Foreign Affairs Sec. Teodoro Locsin Jr. made it clear to the international community that a “strong government is better”, adding that governments are built in the first place to “get things done” as long as it is consistent with their respective constitutions.

In his speech at the high-level general debate at the United Nation’s 74th General Assembly, Locsin said all democracies are pretentions to some degrees and that the growing electoral trend toward strong governments does not change its democratic character.

 “The democratic election of strong governments that talk tough and brush aside UN demands well-meaning for the most part. Weak governments, unable to protect their people, appear desirable; because they make the case for multilateral intervention at the prompting of conscience of course but sometimes at the unilateral prompting of great powers or violent or civil non-state actors.” Locsin said.

Locsin also responded to international calls to free detained Sen. Leila De Lima.

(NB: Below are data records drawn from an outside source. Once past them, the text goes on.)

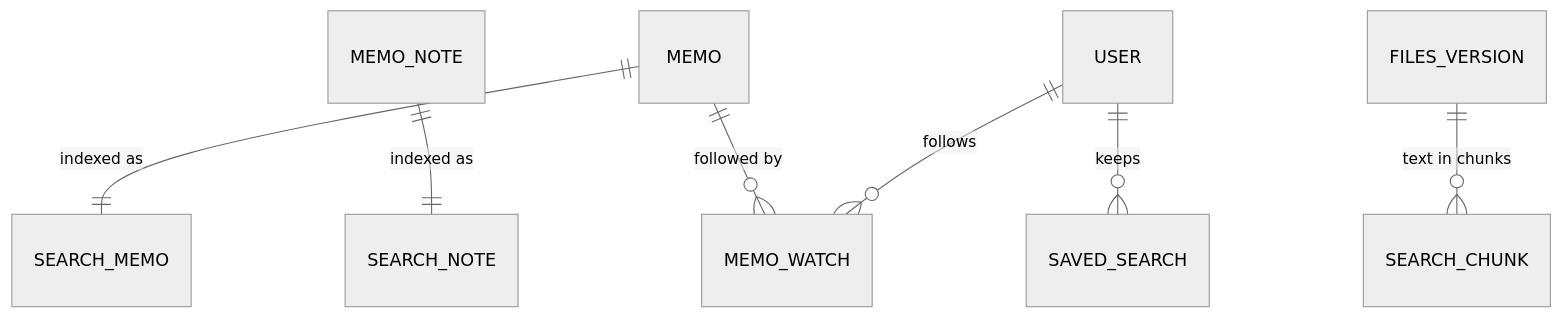
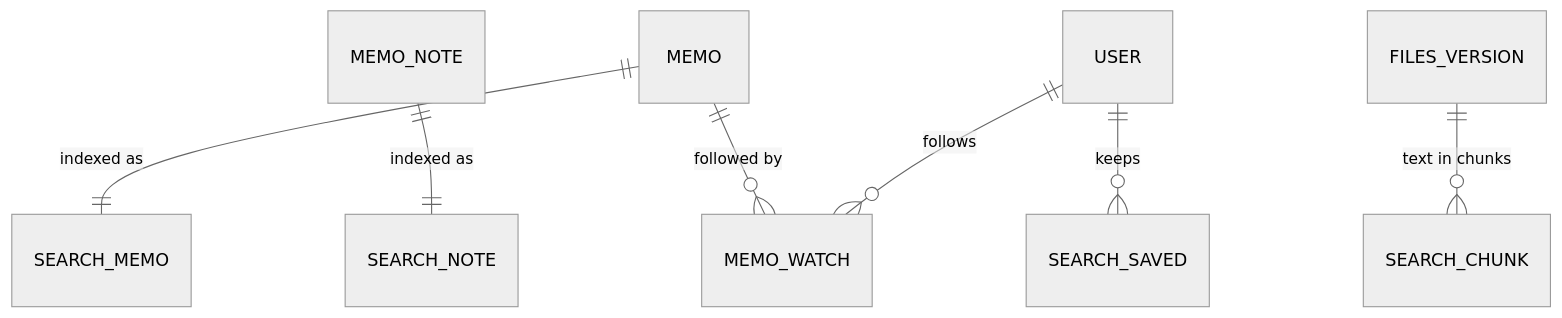
One commit to nazihar/memo-revamp changed the diagram in docs/plan/phase-3-memo-efile/epic-05-inbox-search-dashboards/design.md. Above: the diagram before and after it, drawn with Mermaid (neutral theme). The commit also changed other lines of this file and 31 other files, not shown here.

First line of the commit message:
feat(search): the search API and saved searches (Phase 3 E05 T3)

````diff
--- a/docs/plan/phase-3-memo-efile/epic-05-inbox-search-dashboards/design.md
+++ b/docs/plan/phase-3-memo-efile/epic-05-inbox-search-dashboards/design.md
@@ -19,9 +19,9 @@
 ```mermaid
 erDiagram
   MEMO ||--|| SEARCH_MEMO : "indexed as"
   MEMO_NOTE ||--|| SEARCH_NOTE : "indexed as"
   FILES_VERSION ||--o{ SEARCH_CHUNK : "text in chunks"
-  USER ||--o{ SAVED_SEARCH : keeps
+  USER ||--o{ SEARCH_SAVED : keeps
   USER ||--o{ MEMO_WATCH : follows
   MEMO ||--o{ MEMO_WATCH : "followed by"
 ```
````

This comes as the UN High Commission for Human Rights described De Lima’s detention as arbitrary and politically motivated.

US lawmakers called for De Lima’s release as well such as Florida Sen. Marco Rubio, Illinois Sen. Dick Durbin and Vermont Sen. Patrick Leahy.

“The problem with that is that she is facing charges, then it has to go to trial, the idea of a someone who’s charge to being acquitted without a trial just because of a senatorial petition, I think that’s’ a violation itself of the rule of law” Locsin added.

Philippine Ambassador to the US Jose Manuel Romualdez who is among the dozens of Filipinos who came to support Manila’s top diplomat believed Sec. Locsin was able to highlight and respond to the issues thrown at the Philippines.

 “[The] Secretary is able to again bring out all the issues that were being thrown our way especially in the human rights issues. he was clear about it really human rights is something that we value, but at the same time the government in the Philippines is doing what it has to do to fight criminality,” Romualdez said.

Locsin also made it clear to the international body that the UN is not free to interfere with the Philippines’ internal affairs such as the Duterte administration’s war on drugs.

“The Filipino people has already taken as their own the war on drugs, they can cry about it, they can complain about it but they’re talking to themselves, all the critics, the Filipino people own the drug war,” Locsin said.               

“He was able to articulate what we have been working on the code of conduct. I think we’re moving forward on that one, he urged the UN to help us in making sure that this code of conduct will be implemented soon,” Romualdez said.

Locsin told the international body that the Philippines renewed its commitment to the ideals of the United Nations to end the scourge of war, to uphold justice and human rights and to maintain peace and amity among nations. (Jasper Camilo)